Messages of hate found in South Philadelphia

Ugly messages of hate directed right at police were found in South Philadelphia. One image depicted a communist symbol while another had a repulsive anti-police message.

Crews spent the day cleaning up the mess as police try to figure out who's behind the graffiti.

Nouha Baki was so angry by the ugly messages of hate she took FOX 29 on a tour of where it had been scrawled.

"I suspect they area not from this area--not from here--this is a good area," she told FOX 29.

City crews were at the corner of Bouvier and West Passyunk this morning to wash the offending graffiti away, but these cell phone images show an anti-cop message:

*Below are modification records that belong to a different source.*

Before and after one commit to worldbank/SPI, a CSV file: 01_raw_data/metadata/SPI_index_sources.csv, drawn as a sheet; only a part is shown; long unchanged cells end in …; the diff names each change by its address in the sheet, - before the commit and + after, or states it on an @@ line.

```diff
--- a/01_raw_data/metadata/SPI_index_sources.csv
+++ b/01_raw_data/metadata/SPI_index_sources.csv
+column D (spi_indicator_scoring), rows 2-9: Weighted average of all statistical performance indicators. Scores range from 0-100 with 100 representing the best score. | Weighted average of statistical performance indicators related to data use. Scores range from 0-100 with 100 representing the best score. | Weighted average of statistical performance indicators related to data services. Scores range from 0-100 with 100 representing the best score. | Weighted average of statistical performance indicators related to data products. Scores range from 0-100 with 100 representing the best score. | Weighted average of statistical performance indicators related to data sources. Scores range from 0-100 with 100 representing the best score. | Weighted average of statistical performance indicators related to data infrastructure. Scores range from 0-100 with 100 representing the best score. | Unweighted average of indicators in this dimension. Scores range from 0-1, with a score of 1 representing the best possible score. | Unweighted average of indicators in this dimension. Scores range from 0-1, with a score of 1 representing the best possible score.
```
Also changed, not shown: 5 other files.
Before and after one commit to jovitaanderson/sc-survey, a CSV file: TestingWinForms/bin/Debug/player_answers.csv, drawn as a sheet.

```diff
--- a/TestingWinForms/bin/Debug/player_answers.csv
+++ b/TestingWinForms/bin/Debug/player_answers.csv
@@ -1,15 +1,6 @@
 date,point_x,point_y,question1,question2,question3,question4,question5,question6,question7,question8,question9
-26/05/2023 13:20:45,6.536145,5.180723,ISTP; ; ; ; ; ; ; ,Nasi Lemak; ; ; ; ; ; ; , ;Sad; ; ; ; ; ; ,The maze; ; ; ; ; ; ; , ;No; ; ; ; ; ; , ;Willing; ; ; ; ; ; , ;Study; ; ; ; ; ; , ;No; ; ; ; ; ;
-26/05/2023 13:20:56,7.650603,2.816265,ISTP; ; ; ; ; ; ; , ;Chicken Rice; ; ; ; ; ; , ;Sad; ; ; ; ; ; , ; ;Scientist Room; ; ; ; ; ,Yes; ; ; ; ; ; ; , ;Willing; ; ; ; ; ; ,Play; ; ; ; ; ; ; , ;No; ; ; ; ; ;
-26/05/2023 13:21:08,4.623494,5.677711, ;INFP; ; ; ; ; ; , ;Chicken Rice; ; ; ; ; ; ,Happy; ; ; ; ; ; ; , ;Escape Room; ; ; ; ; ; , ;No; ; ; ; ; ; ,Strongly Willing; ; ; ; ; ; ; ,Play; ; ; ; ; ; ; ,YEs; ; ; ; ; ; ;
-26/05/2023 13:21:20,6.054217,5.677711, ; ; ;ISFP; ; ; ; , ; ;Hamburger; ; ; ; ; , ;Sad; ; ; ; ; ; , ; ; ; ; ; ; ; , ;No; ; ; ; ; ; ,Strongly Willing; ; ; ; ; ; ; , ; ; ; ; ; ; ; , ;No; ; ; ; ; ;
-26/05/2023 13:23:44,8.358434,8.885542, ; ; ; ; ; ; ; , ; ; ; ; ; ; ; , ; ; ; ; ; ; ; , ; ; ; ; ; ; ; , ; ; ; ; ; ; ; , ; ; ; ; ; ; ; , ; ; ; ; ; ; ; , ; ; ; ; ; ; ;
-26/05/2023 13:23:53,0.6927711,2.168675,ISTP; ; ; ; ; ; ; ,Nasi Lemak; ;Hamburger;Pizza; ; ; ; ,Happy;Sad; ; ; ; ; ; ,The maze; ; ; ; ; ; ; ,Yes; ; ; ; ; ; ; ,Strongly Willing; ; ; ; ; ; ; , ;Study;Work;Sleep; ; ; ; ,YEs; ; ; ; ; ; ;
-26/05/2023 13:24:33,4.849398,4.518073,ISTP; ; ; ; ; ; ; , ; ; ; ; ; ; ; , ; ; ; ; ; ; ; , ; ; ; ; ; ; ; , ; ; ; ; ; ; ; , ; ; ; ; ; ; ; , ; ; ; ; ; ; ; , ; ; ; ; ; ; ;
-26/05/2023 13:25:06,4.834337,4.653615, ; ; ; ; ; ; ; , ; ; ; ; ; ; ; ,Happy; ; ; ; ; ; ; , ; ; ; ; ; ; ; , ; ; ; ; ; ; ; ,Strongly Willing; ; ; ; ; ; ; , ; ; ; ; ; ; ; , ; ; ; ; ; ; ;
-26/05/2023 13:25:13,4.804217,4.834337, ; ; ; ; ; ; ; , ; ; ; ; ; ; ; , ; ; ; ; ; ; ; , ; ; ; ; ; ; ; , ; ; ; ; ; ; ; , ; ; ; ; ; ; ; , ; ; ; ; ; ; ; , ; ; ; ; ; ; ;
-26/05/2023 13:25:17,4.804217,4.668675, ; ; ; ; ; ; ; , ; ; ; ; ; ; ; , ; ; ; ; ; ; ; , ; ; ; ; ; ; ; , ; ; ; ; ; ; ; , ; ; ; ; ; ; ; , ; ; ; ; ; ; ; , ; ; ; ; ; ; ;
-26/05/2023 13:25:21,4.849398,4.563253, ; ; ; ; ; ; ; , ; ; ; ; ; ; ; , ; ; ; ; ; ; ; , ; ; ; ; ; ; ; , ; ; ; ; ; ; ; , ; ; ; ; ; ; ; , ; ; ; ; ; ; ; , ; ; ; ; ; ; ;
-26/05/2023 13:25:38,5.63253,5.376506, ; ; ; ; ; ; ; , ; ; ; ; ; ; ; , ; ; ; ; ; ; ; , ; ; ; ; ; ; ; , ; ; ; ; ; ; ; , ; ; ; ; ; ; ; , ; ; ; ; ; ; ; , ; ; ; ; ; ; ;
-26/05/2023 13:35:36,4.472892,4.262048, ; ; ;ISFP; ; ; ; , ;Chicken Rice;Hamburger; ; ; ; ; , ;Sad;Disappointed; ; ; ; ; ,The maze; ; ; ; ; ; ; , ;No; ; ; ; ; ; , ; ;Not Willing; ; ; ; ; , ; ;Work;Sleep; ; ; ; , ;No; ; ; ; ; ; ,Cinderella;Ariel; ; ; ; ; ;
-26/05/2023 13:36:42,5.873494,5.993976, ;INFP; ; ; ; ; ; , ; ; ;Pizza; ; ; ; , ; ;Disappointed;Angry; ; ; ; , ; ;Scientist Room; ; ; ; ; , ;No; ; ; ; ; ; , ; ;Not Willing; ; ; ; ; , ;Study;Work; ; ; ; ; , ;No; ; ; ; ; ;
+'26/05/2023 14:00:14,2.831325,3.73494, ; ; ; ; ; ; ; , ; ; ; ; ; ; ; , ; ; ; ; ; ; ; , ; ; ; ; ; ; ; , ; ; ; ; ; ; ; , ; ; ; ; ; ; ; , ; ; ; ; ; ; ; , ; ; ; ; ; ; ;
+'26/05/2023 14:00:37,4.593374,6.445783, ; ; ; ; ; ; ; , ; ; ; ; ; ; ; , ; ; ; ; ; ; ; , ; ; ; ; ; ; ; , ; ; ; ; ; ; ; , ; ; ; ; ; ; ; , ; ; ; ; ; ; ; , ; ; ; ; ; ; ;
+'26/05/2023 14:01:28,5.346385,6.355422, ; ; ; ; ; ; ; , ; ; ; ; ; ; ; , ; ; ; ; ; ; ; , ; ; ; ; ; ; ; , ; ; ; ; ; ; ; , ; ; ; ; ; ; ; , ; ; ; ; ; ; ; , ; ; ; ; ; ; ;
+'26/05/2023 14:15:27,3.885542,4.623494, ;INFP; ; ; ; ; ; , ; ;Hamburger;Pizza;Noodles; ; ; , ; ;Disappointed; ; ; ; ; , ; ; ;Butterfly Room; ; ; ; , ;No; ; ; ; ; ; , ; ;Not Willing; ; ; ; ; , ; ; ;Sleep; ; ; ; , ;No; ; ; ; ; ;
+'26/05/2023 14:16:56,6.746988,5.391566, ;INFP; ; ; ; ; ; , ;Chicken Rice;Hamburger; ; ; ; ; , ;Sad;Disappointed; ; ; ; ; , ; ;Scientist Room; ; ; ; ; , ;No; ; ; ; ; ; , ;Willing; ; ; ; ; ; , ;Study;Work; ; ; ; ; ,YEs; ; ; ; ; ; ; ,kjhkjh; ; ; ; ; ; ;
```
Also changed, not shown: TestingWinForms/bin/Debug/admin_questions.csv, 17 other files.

"Kill a cop save a life" one message said.

With what's thought to be a hammer and sickle--a symbol of Communism--nearby.

The vandals used a stencil left behind to hit walls, doors and sidewalks.

"At about 5:30 this morning neighbors in the 2100 block of South Bouvier and the 1700 block of West Passyunk found spray painting on their property and their pavement," Philadelphia Police Captain Sekou Kinebrew said.

Residents of this South Philly community--with an old world feel--gathered to talk and watch police work the blocks searching for security video and clues. Many of the cameras along in the neighborhood are here for show, but not at K.J's Auto Sales. Police piled into the small sales office and left with video equipment.

Symbols of anarchy and unrest have appeared recently in the city.

South Detectives are working the case, but the Department Homeland Security investigators are here as well focused on the anti-police message.